This plasma mirror is naturally curvature due to the radiation pressure from laser. This allows the Doppler boosted laser beam to be focused on smaller areas, which can result in extreme intensity increases of up to three orders. Simulations show that a secondary target would provide clear SFQED signatures in real experiments.

Berkeley Lab is integral to the international team-science effort

This study used Berkeley Lab's many scientific resources, including the WarpX simulation code. It was created under the auspices of U.S. Department of Energy’s Exascale Computing Program to model advanced particle accelerators. WarpX's unique capabilities allowed for the modeling of the intensity boost as well as the interaction between the boosted pulse and the target. All previous simulation studies could only explore proof-of principle configurations.

Berkeley Lab Laser Accelerator, a laser accelerator of petawatt class with a repetition speed of a pulse per sec, might be used to verify the team's method for probing SFQED. Berkeley Lab researchers are currently building a second beamline, which could also be used in experimental studies of SFQED. The proposed new laser kBELLA could allow future high-rate studies. It will bring high intensity at a repetition rate of kilohertz to the facility.

WarpX's discovery of novel, high-intensity plasma-plasma interaction modes could bring benefits that go beyond the exploration of SF-QED. These include a better understanding of and design for plasma-based accelerators, such as the ones being developed at BELLA. They are smaller and cheaper than traditional accelerators of similar energie and could be game-changers in a variety of applications, including the expansion of high-energy Physics and the use of penetrating Photon Sources for precision imaging and implanting ions into semiconductors to treat cancer and develop new pharmaceuticals.

Vay expressed satisfaction at the Berkeley Lab team’s contribution to the study, saying that "it is gratifying being able to contribute towards the validation of new and potentially very impactful ideas through the use of our novel algorithmic codes." This is the beauty of team science.

Continue reading The creation of curved relativistic lenses to reflect high-power laser pulses

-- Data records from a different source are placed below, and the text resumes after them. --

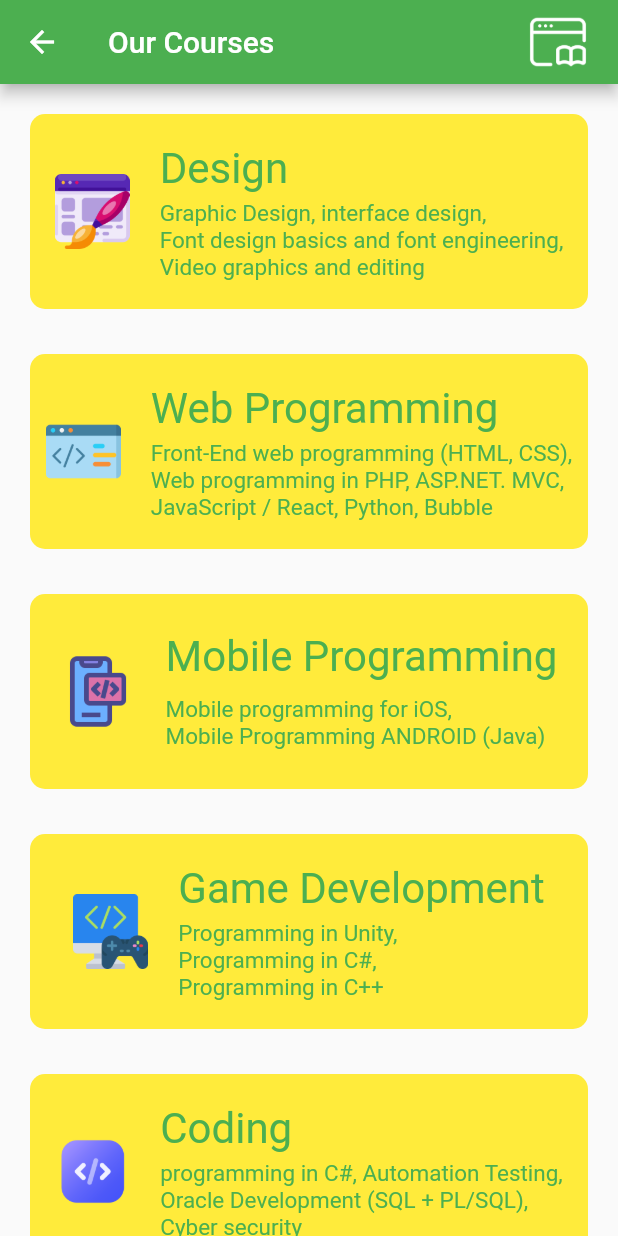
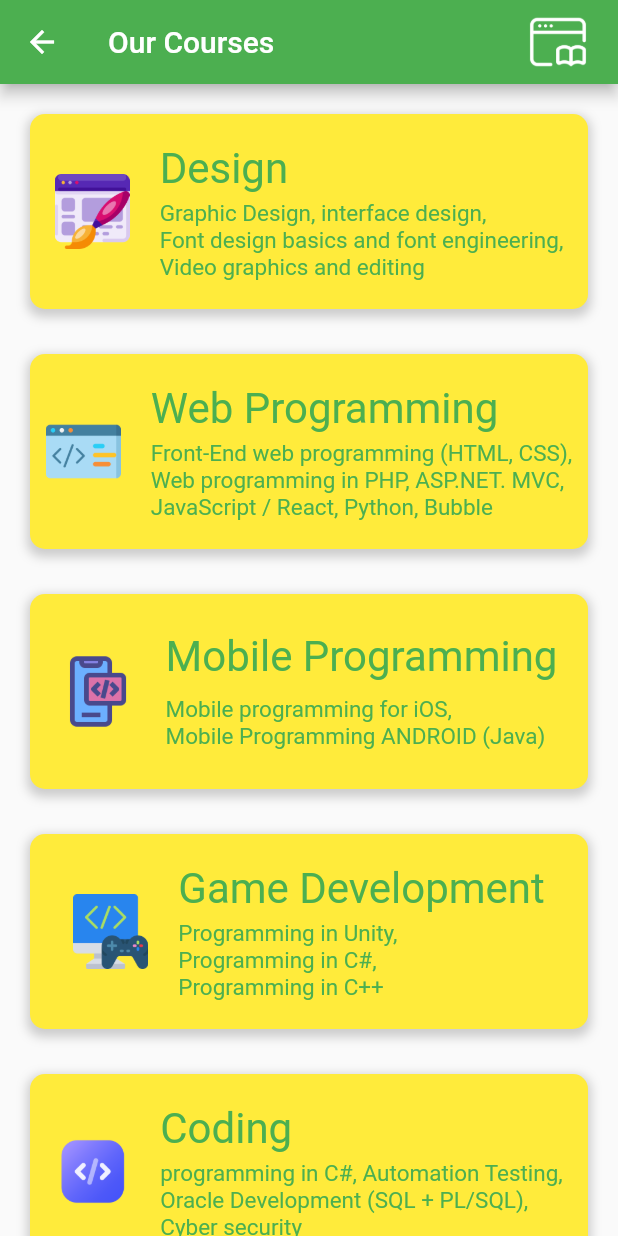
Before and after one commit to lukajincharadze/flutter-project02, a Flutter app: the OtherPage1 screen opened directly, on a phone screen of 412 x 824 dp. Run offline on Flutter 3.47's test engine with Material 2 defaults, Android fonts, the phone set to English and light mode, and no system bars.

```diff
--- a/lib/main.dart
+++ b/lib/main.dart
@@ -223,6 +223,14 @@ class OtherPage1 extends StatelessWidget {
             decoration: BoxDecoration(
               color: Colors.yellow,
               borderRadius: BorderRadius.circular(10),
+              boxShadow: [
+                BoxShadow(
+                  color: Colors.grey.withOpacity(0.5),
+                  spreadRadius: 2,
+                  blurRadius: 5,
+                  offset: Offset(0, 3), // changes position of shadow
+                ),
+              ],
             ),
             width: 500,
             height: 130,
@@ -283,6 +291,14 @@ class OtherPage1 extends StatelessWidget {
                 decoration: BoxDecoration(
                   color: Colors.yellow,
                   borderRadius: BorderRadius.circular(10),
+                  boxShadow: [
+                    BoxShadow(
+                      color: Colors.grey.withOpacity(0.5),
+                      spreadRadius: 2,
+                      blurRadius: 5,
+                      offset: Offset(0, 3), // changes position of shadow
+                    ),
+                  ],
                 ),
                 width: 500,
                 height: 130,
@@ -341,6 +357,14 @@ class OtherPage1 extends StatelessWidget {
                 decoration: BoxDecoration(
                   color: Colors.yellow,
                   borderRadius: BorderRadius.circular(10),
+                  boxShadow: [
+                    BoxShadow(
+                      color: Colors.grey.withOpacity(0.5),
+                      spreadRadius: 2,
+                      blurRadius: 5,
+                      offset: Offset(0, 3), // changes position of shadow
+                    ),
+                  ],
                 ),
                 width: 500,
                 height: 130,
@@ -392,6 +416,14 @@ class OtherPage1 extends StatelessWidget {
                 decoration: BoxDecoration(
                   color: Colors.yellow,
                   borderRadius: BorderRadius.circular(10),
+                  boxShadow: [
+                    BoxShadow(
+                      color: Colors.grey.withOpacity(0.5),
+                      spreadRadius: 2,
+                      blurRadius: 5,
+                      offset: Offset(0, 3), // changes position of shadow
+                    ),
+                  ],
                 ),
                 width: 500,
                 height: 130,
@@ -452,6 +484,14 @@ class OtherPage1 extends StatelessWidget {
                     decoration: BoxDecoration(
                       color: Colors.yellow,
                       borderRadius: BorderRadius.circular(10),
+                      boxShadow: [
+                        BoxShadow(
+                          color: Colors.grey.withOpacity(0.5),
+                          spreadRadius: 2,
+                          blurRadius: 5,
+                          offset: Offset(0, 3), // changes position of shadow
+                        ),
+                      ],
                     ),
                     width: 500,
                     height: 130,
@@ -516,6 +556,14 @@ class OtherPage1 extends StatelessWidget {
                     decoration: BoxDecoration(
                       color: Colors.yellow,
                       borderRadius: BorderRadius.circular(10),
+                      boxShadow: [
+                        BoxShadow(
+                          color: Colors.grey.withOpacity(0.5),
+                          spreadRadius: 2,
+                          blurRadius: 5,
+                          offset: Offset(0, 3), // changes position of shadow
+                        ),
+                      ],
                     ),
                     width: 500,
                     height: 130,
@@ -568,6 +616,7 @@ class OtherPage1 extends StatelessWidget {
                   ),
                 ],
               ),
+
               SizedBox(
                 height: 10,
               ),
@@ -575,7 +624,8 @@ class OtherPage1 extends StatelessWidget {
                   onPressed: () {
                     Navigator.of(context).popUntil((route) => route.isFirst);
                   },
-                  child: Text("Home")),
+                  child: Text("Home"),
+              ),
               SizedBox(
                 height: 10,
               ),
```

L. Fedeli et. al., Probing StrongField QED using Doppler-Boosted PETAwatt-Class Lasers. Physical Review Letters (2021). Information from the Journal: Physical Review Letters L. Fedeli et. al., Probing StrongField QED using Doppler-Boosted Petawatt Class Lasers, (2021). DOI: 10.1103/PhysRevLett.127.114801